In addition, Amy is broke, heavily in debt (because of the treatment centre bill), has to live with her mother, and is given a data processing job as a legal concession in the basement of Abaddon, working alongside what she initially perceives as a “bunch of carnival freaks”. Her former position further up in the corporate hierarchy has been filled, she keeps getting into trouble with HR, and Krista is now an Account Manager occupying Amy’s former office and brown-nosing Damon. The workplace is full of rage-triggers… someone as fiery and oblivious as Amy was always bound to make waves, one way or another. The waves this woman makes, and the ridiculous schemes she comes up with, are among the many reasons I kept watching, and why I am so keen to check out season two. After the meandering and perceptive introspection of the first season, ‘Enlightened’ takes a turn, with a tighter plot focus, propelled by Amy’s desire to uncover corporate malfeasance at Abbadon, whilst maintaining, I’ve heard, some of the contemplative aspects, philosophical nuance and poetic monologues that marked season one. As well as it’s inherent compassion for its characters. The contrast between Amy’s genuinely good intentions (revealed in those contemplative moments) and her actions in the world, highlight how difficult it can be to translate right thought into right action, when you are a flawed human in a flawed world. But Amy – bless her batshit heart – never stops trying.
I wish so hard this series could have continued. Considering people like me, a couple of AV Club writers, and reviewers are its only fans, it was never going to be a success. But I’m happy Mike White got a shot to do it. He called it his “Cinderella moment”.
Leaving you with two personal anthems: first song ends episode 3 of Girls (‘Dancing on my own’); the second sublimely overlays the last scene in episode 1 of ‘Enlightened’ (Regina Spektor’s ‘Human of the Year’).

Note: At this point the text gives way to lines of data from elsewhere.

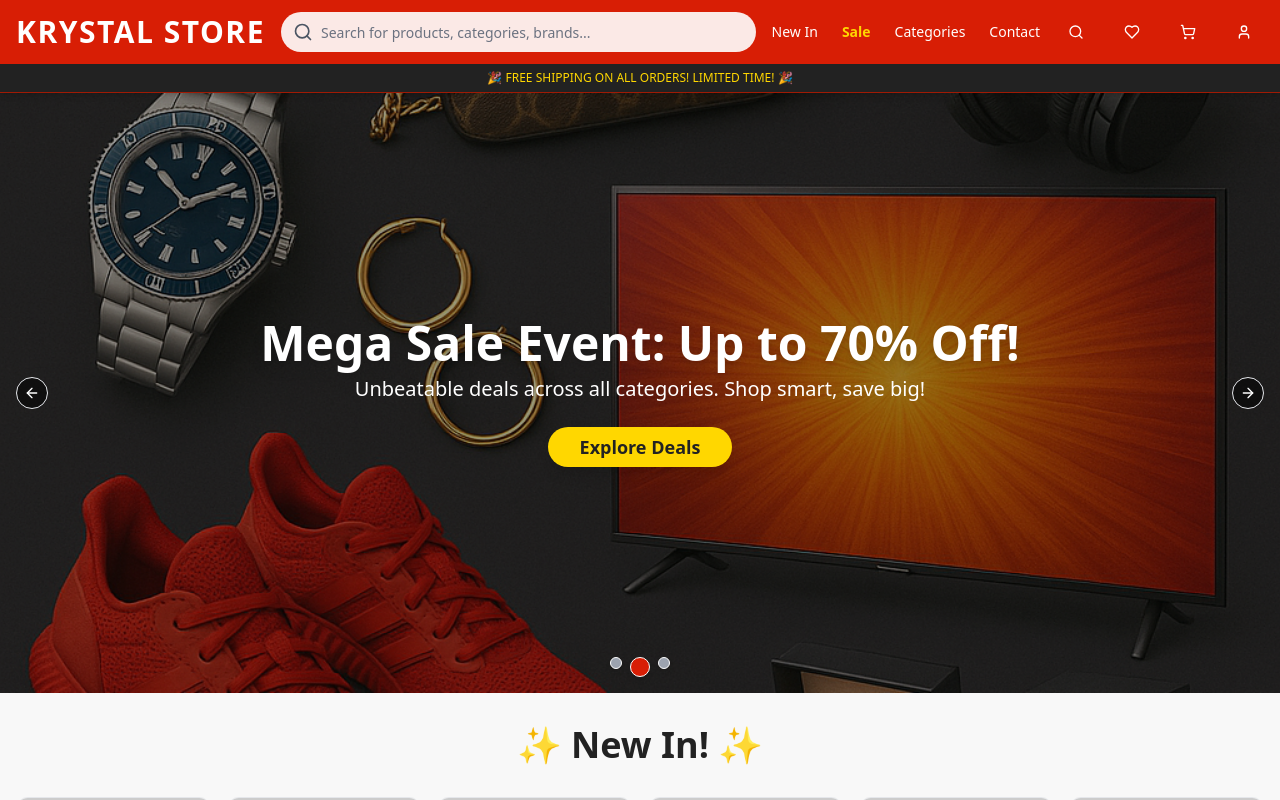
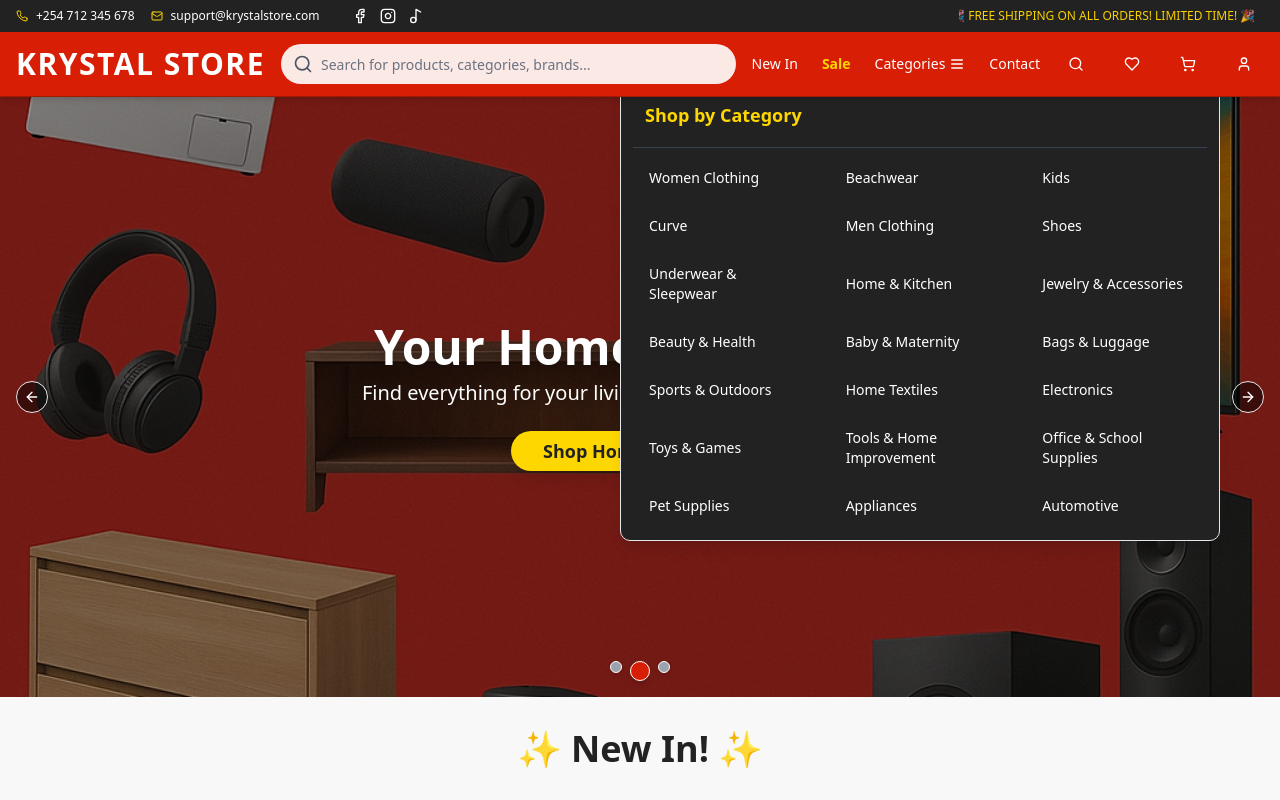
Before and after one commit to Mburuezekiel/krystal-agent-hub, a React (Vite) app: page / in a window 1280 px wide. Both pictures are taken after a click on the element "Categories". Shown: the top 800 px of the page. Built offline with nearby package versions, Linux system fonts and the light colour scheme.

Commit message:
hero page adding promo images

```diff
--- a/src/components/Home/HeroSection.tsx
+++ b/src/components/Home/HeroSection.tsx
@@ -14,7 +14,8 @@ import { Button } from '@/components/ui/button';
 import Autoplay from 'embla-carousel-autoplay';
 import Home from '../../assets/Home.png';
 import Arrivals from '../../assets/Arrivals.png';
-import Discover from '../../assets/krystal-logo.png'
+import Discover from '../../assets/krystal-logo.png';
+import Fashion from '../../assets/Fashion.png';
 
 
 interface HeroSlide {
@@ -28,17 +29,9 @@ interface HeroSlide {
 }
 
 const heroSlides: HeroSlide[] = [
+
   {
     id: '1',
-    imageSrc: Discover, // Krystal Red
-    altText: 'New Arrivals Collection Banner',
-    title: 'Discover What\'s New!',
-    subtitle: 'Fresh styles and products arriving daily. Don\'t miss out!',
-    ctaText: 'Shop New In',
-    ctaLink: '/new-in',
-  },
-  {
-    id: '2',
     imageSrc:Arrivals, // Krystal Dark with Accent
     altText: 'Mega Sale Event Banner',
     title: 'Mega Sale Event: Up to 70% Off!',
@@ -46,8 +39,8 @@ const heroSlides: HeroSlide[] = [
     ctaText: 'Explore Deals',
     ctaLink: '/sale',
   },
-  {
-    id: '3',
+    {
+    id: '2',
     imageSrc: Home, // Krystal Accent with Dark text
     altText: 'Home Essentials Banner',
     title: 'Your Home, Your Style',
@@ -55,6 +48,15 @@ const heroSlides: HeroSlide[] = [
     ctaText: 'Shop Home & Kitchen',
     ctaLink: '/category/Home%20&%20Kitchen',
   },
+    {
+    id: '3',
+    imageSrc: Fashion, // Krystal Red
+    altText: 'New Arrivals Collection Banner',
+    title: 'Discover What\'s New',
+    subtitle: 'Fresh styles and products arriving daily. Don\'t miss out!',
+    ctaText: 'Shop New In',
+    ctaLink: '/new-in',
+  }
 ];
 
 const HeroSection: React.FC = () => {
--- a/src/components/layout/Header.tsx
+++ b/src/components/layout/Header.tsx
@@ -3,55 +3,211 @@ import React from 'react';
 import { Link } from 'react-router-dom';
 import { Button } from '@/components/ui/button';
 import { Input } from '@/components/ui/input';
-import { ShoppingCart, Heart, User, Search, Menu } from 'lucide-react';
+import { ShoppingCart, Heart, User, Search, Menu, X, Phone, Mail, Instagram, Facebook, Music2, Music2Icon } from 'lucide-react'; // Added X, Phone, Mail, Socials
+import {
+  Sheet,
+  SheetContent,
+  SheetDescription,
+  SheetHeader,
+  SheetTitle,
+  SheetTrigger,
+} from "@/components/ui/sheet"; // Import Sheet components
+import {
+  DropdownMenu,
+  DropdownMenuContent,
+  DropdownMenuItem,
+  DropdownMenuLabel,
+  DropdownMenuSeparator,
+  DropdownMenuTrigger,
+} from "@/components/ui/dropdown-menu"; // Import DropdownMenu components
 import { ALL_CATEGORIES } from '@/services/product-service'; // Import all categories
 
+// Custom TikTok icon (since Lucide doesn't have it directly)
+const TikTokIcon: React.FC<React.SVGProps<SVGSVGElement>> = (props) => (
+  <svg
+    xmlns="http://www.w3.org/2000/svg"
+    viewBox="0 0 24 24"
+    fill="currentColor"
+    {...props}
+  >
+    <path d="M12.525 1.516a11.956 11.956 0 0 1 7.849 7.653c.706 3.03-.047 5.965-2.005 8.614-1.347 1.877-3.116 3.48-5.18 4.074v-3.816c1.163-.114 2.23-.527 3.146-1.178.879-.625 1.564-1.424 2.015-2.31a6.004 6.004 0 0 0 .193-3.567c-.244-1.109-.835-2.126-1.688-2.946-.853-.82-1.87-1.41-2.979-1.654a6.004 6.004 0 0 0-3.567.193c-.886.45-1.685 1.135-2.31 2.015-.625.879-1.038 1.946-1.152 3.109v4.067c-2.064-.594-3.833-2.2-5.18-4.074-1.958-2.649-2.711-5.584-2.005-8.614a11.956 11.956 0 0 1 7.849-7.653z"/>
+  </svg>
+);
+
+
 const Header: React.FC = () => {
+  const [isSheetOpen, setIsSheetOpen] = React.useState(false);
+
   // Filter out "New In" and "Sale" as they have dedicated sections/routes
   const mainCategories = ALL_CATEGORIES.filter(
     (cat) => cat !== "New In" && cat !== "Sale"
   );
 
+  // Function to close the sheet
+  const closeSheet = () => setIsSheetOpen(false);
+
   return (
-    <header className="sticky top-0 z-50 bg-[#D81E05] shadow-md border-b border-[#A01A04]"> {/* Krystal Red */}
+    <header className="w-full sticky top-0 z-50">
+      {/* Top Promo Bar & Contact/Socials */}
+      <div className="bg-[#222222] text-white text-xs py-2 px-4 flex flex-col sm:flex-row items-center justify-between gap-2">
+        {/* Left Section: Contact & Socials */}
+        <div className="flex items-center gap-4">
+          {/* Contact Details */}
+          <div className="flex items-center gap-2">
+            <Phone className="h-3 w-3 text-[#FFD700]" />
+            <a href="tel:+254712345678" className="hover:text-[#FFD700] transition-colors">
+              +254 712 345 678
+            </a>
+          </div>
+          <div className="flex items-center gap-2">
+            <Mail className="h-3 w-3 text-[#FFD700]" />
+            <a href="mailto:support@krystalstore.com" className="hover:text-[#FFD700] transition-colors">
+              support@krystalstore.com
+            </a>
+          </div>
+          {/* Social Icons - Hidden on very small screens */}
+          <div className="hidden sm:flex items-center gap-3 ml-4">
+            <a href="https://www.facebook.com" target="_blank" rel="noopener noreferrer" aria-label="Facebook" className="text-white hover:text-[#FFD700] transition-colors">
+              <Facebook className="h-4 w-4" />
+            </a>
+            <a href="https://www.instagram.com" target="_blank" rel="noopener noreferrer" aria-label="Instagram" className="text-white hover:text-[#FFD700] transition-colors">
+              <Instagram className="h-4 w-4" />
+            </a>
+            <a href="https://www.tiktok.com" target="_blank" rel="noopener noreferrer" aria-label="TikTok" className="text-white hover:text-[#FFD700] transition-colors">
+              <Music2Icon className="h-4 w-4" />
+            </a>
+          </div>
+        </div>
+
+        {/* Right Section: Animated Promo Text */}
+        <div className="relative overflow-hidden w-full sm:w-auto text-center sm:text-right">
+          <style jsx>{`
+            @keyframes slide-in-out {
+              0% { transform: translateX(100%); opacity: 0; }
+              10% { transform: translateX(0); opacity: 1; }
+              90% { transform: translateX(0); opacity: 1; }
+              100% { transform: translateX(-100%); opacity: 0; }
+            }
+            .animate-promo {
+              animation: slide-in-out 10s infinite ease-in-out; /* Adjust timing as needed */
+            }
+          `}</style>
+          <span className="inline-block text-[#FFD700] font-medium animate-promo whitespace-nowrap">
+            🎉 FREE SHIPPING ON ALL ORDERS! LIMITED TIME! 🎉
+          </span>
+        </div>
+      </div>
+
+      {/* Main Header */}
+      <div className="bg-[#D81E05] shadow-md border-b border-[#A01A04]"> {/* Krystal Red */}
         <div className="container mx-auto px-4 py-3 flex items-center justify-between gap-4">
-        {/* Mobile Menu Toggle (Hidden on larger screens) */}
+          {/* Mobile Menu Toggle (Sheet Trigger) */}
+          <Sheet open={isSheetOpen} onOpenChange={setIsSheetOpen}>
+            <SheetTrigger asChild>
               <Button variant="ghost" size="icon" className="lg:hidden text-white hover:bg-[#A01A04]">
                 <Menu className="h-6 w-6" />
+                <span className="sr-only">Open menu</span>
               </Button>
+            </SheetTrigger>
+            <SheetContent side="left" className="w-[280px] sm:w-[350px] bg-[#222222] text-white border-r border-[#A01A04] flex flex-col">
+              <SheetHeader className="pb-4 border-b border-gray-700">
+                <SheetTitle className="text-white text-2xl font-bold">KRYSTAL STORE</SheetTitle>
+                <SheetDescription className="text-gray-400">
+                  Shop the latest trends.
+                </SheetDescription>
+              </SheetHeader>
+              <div className="pt-4 pb-6">
+                {/* Mobile Search Bar */}
+                <div className="relative mb-6">
+                  <Input
+                    type="search"
+                    placeholder="Search..."
+                    className="w-full pl-10 pr-4 rounded-full bg-gray-700 border-none focus:ring-2 focus:ring-[#FFD700] text-white placeholder:text-gray-400"
+                  />
+                  <Search className="absolute left-3 top-1/2 -translate-y-1/2 text-gray-400 h-5 w-5" />
+                </div>
+
+                {/* Mobile Navigation Links */}
+                <nav className="flex flex-col gap-4 text-lg font-medium">
+                  <Link to="/new-in" onClick={closeSheet} className="block py-2 hover:text-[#FFD700] transition-colors">New In</Link>
+                  <Link to="/sale" onClick={closeSheet} className="block py-2 font-bold text-[#FFD700] hover:text-white transition-colors">Sale</Link>
+
+                  {/* Mobile Categories (simple list for Sheet) */}
+                  <div className="border-t border-gray-700 pt-4 mt-4">
+                    <h3 className="text-gray-400 text-sm uppercase mb-2">Shop by Category</h3>
+                    <div className="grid grid-cols-1 sm:grid-cols-2 gap-2"> {/* Simple grid for mobile categories */}
+                      {mainCategories.map(category => (
+                        <Link key={category} to={`/category/${encodeURIComponent(category)}`} onClick={closeSheet} className="block py-2 px-3 rounded-md hover:bg-[#D81E05] hover:text-white transition-colors text-base">
+                          {category}
+                        </Link>
+                      ))}
+                    </div>
+                  </div>
+
+                  <Link to="/contact" onClick={closeSheet} className="block py-2 border-t border-gray-700 pt-4 mt-4 hover:text-[#FFD700] transition-colors">Contact</Link>
+                </nav>
+              </div>
+
+              {/* Mobile Action Icons (Optional, simplified) */}
+              <div className="mt-auto pt-6 border-t border-gray-700 flex justify-around items-center">
+                <Button variant="ghost" size="icon" className="text-white hover:bg-[#A01A04]">
+                  <Heart className="h-6 w-6" />
+                  <span className="sr-only">Wishlist</span>
+                </Button>
+                <Button variant="ghost" size="icon" className="text-white hover:bg-[#A01A04]">
+                  <ShoppingCart className="h-6 w-6" />
+                  <span className="sr-only">Cart</span>
+                </Button>
+                <Button variant="ghost" size="icon" className="text-white hover:bg-[#A01A04]">
+                  <User className="h-6 w-6" />
+                  <span className="sr-only">Account</span>
+                </Button>
+              </div>
+            </SheetContent>
+          </Sheet>
 
           {/* Logo */}
-        <Link to="/" className="font-bold text-3xl text-white tracking-wider flex-shrink-0"> {/* White text */}
+          <Link to="/" className="font-bold text-3xl text-white tracking-wider flex-shrink-0">
             KRYSTAL STORE
           </Link>
 
-        {/* Search Bar (Centered, takes available space) */}
+          {/* Search Bar (Desktop) */}
           <div className="flex-grow max-w-xl hidden lg:block relative">
             <Input
               type="search"
               placeholder="Search for products, categories, brands..."
-            className="w-full pl-10 pr-4 rounded-full bg-white bg-opacity-90 border-none focus:ring-2 focus:ring-[#FFD700] text-[#222222] placeholder:text-gray-500" // White input, Krystal Accent ring
+              className="w-full pl-10 pr-4 rounded-full bg-white bg-opacity-90 border-none focus:ring-2 focus:ring-[#FFD700] text-[#222222] placeholder:text-gray-500"
             />
             <Search className="absolute left-3 top-1/2 -translate-y-1/2 text-gray-600 h-5 w-5" />
           </div>
 
           {/* Navigation Links (Desktop) */}
           <nav className="hidden lg:flex items-center gap-6 text-sm font-medium">
-          <Link to="/new-in" className="text-white hover:text-[#FFD700] transition-colors">New In</Link> {/* Krystal Accent */}
-          <Link to="/sale" className="font-bold text-[#FFD700] hover:text-white transition-colors">Sale</Link> {/* Krystal Accent */}
-          {/* Example of a dropdown for categories (conceptual, would need Shadcn's DropdownMenu) */}
-          <div className="relative group">
-            <span className="text-white cursor-pointer hover:text-[#FFD700] transition-colors">Categories</span>
-            {/* This would be a Shadcn DropdownMenuContent */}
-            <div className="absolute left-0 top-full mt-2 hidden group-hover:block bg-[#222222] text-white rounded-md shadow-lg py-2 z-20 min-w-[200px]">
+            <Link to="/new-in" className="text-white hover:text-[#FFD700] transition-colors">New In</Link>
+            <Link to="/sale" className="font-bold text-[#FFD700] hover:text-white transition-colors">Sale</Link>
+
+            {/* Categories Mega Menu (Desktop) */}
+            <DropdownMenu>
+              <DropdownMenuTrigger asChild>
+                <span className="text-white cursor-pointer hover:text-[#FFD700] transition-colors flex items-center gap-1">
+                  Categories <Menu className="h-4 w-4" /> {/* Small icon next to Categories */}
+                </span>
+              </DropdownMenuTrigger>
+              <DropdownMenuContent className="w-[600px] p-4 bg-[#222222] text-white rounded-md shadow-lg z-20">
+                <DropdownMenuLabel className="text-[#FFD700] text-lg mb-3">Shop by Category</DropdownMenuLabel>
+                <DropdownMenuSeparator className="bg-gray-700 mb-3" />
+                <div className="grid grid-cols-2 md:grid-cols-3 gap-x-6 gap-y-3"> {/* Rows and columns */}
                   {mainCategories.map(category => (
-                <Link key={category} to={`/category/${encodeURIComponent(category)}`} className="block px-4 py-2 hover:bg-[#D81E05] hover:text-white transition-colors text-sm">
+                    <DropdownMenuItem asChild key={category} className="p-0 focus:bg-transparent">
+                      <Link to={`/category/${encodeURIComponent(category)}`} className="block px-3 py-2 rounded-md hover:bg-[#D81E05] hover:text-white transition-colors text-base">
                         {category}
                       </Link>
+                    </DropdownMenuItem>
                   ))}
                 </div>
-          </div>
-          {/* For other top-level categories, you might link directly or have more dropdowns */}
+              </DropdownMenuContent>
+            </DropdownMenu>
+
             <Link to="/contact" className="text-white hover:text-[#FFD700] transition-colors">Contact</Link>
           </nav>
 
@@ -75,9 +231,6 @@ const Header: React.FC = () => {
             </Button>
           </div>
         </div>
-      {/* Optional: Small promo banner */}
-      <div className="bg-[#222222] text-[#FFD700] text-center text-xs py-1.5 font-medium"> {/* Krystal Dark & Accent */}
-        🎉 FREE SHIPPING ON ALL ORDERS! LIMITED TIME! 🎉
       </div>
     </header>
   );
--- a/src/pages/Product/ProductDetailPage.tsx
+++ b/src/pages/Product/ProductDetailPage.tsx
@@ -28,7 +28,7 @@ const ProductDetailPage: React.FC = () => {
 
   return (
     <>
-      <Header />
+
       <div className="container mx-auto px-4 py-12 text-[#222222] bg-[#F8F8F8]">
         <div className="flex flex-col md:flex-row gap-8">
           <div className="md:w-1/2">
@@ -50,7 +50,7 @@ const ProductDetailPage: React.FC = () => {
           </div>
         </div>
       </div>
-      <Footer />
+
     </>
   );
 };
--- a/src/pages/shipping/ShippingPage.tsx
+++ b/src/pages/shipping/ShippingPage.tsx
@@ -1,13 +1,11 @@
 
 // src/pages/ShippingPage.tsx
 import React from 'react';
-import Header from '@/components/layout/Header';
-import Footer from '@/components/layout/Footer';
 
 const ShippingPage: React.FC = () => {
   return (
     <>
-      <Header />
+
       <div className="container mx-auto px-4 py-12 text-[#222222] bg-[#F8F8F8] min-h-[70vh]">
         <h1 className="text-4xl font-bold text-center mb-8">Shipping Information</h1>
         <div className="max-w-3xl mx-auto text-lg space-y-6">
@@ -33,7 +31,7 @@ const ShippingPage: React.FC = () => {
           </p>
         </div>
       </div>
-      <Footer />
+
     </>
   );
 };
```
Also changed, not shown: src/pages/Product/SalePage.tsx (+3 -4 lines), src/pages/shipping/ReturnsPage.tsx (+3 -4 lines), 1 other file (tests, documents, lock files or other folders). Lines whose indentation alone changed are shown as unchanged.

Always happily surprised when a TV show plays a song I actually know 🙂 Rare.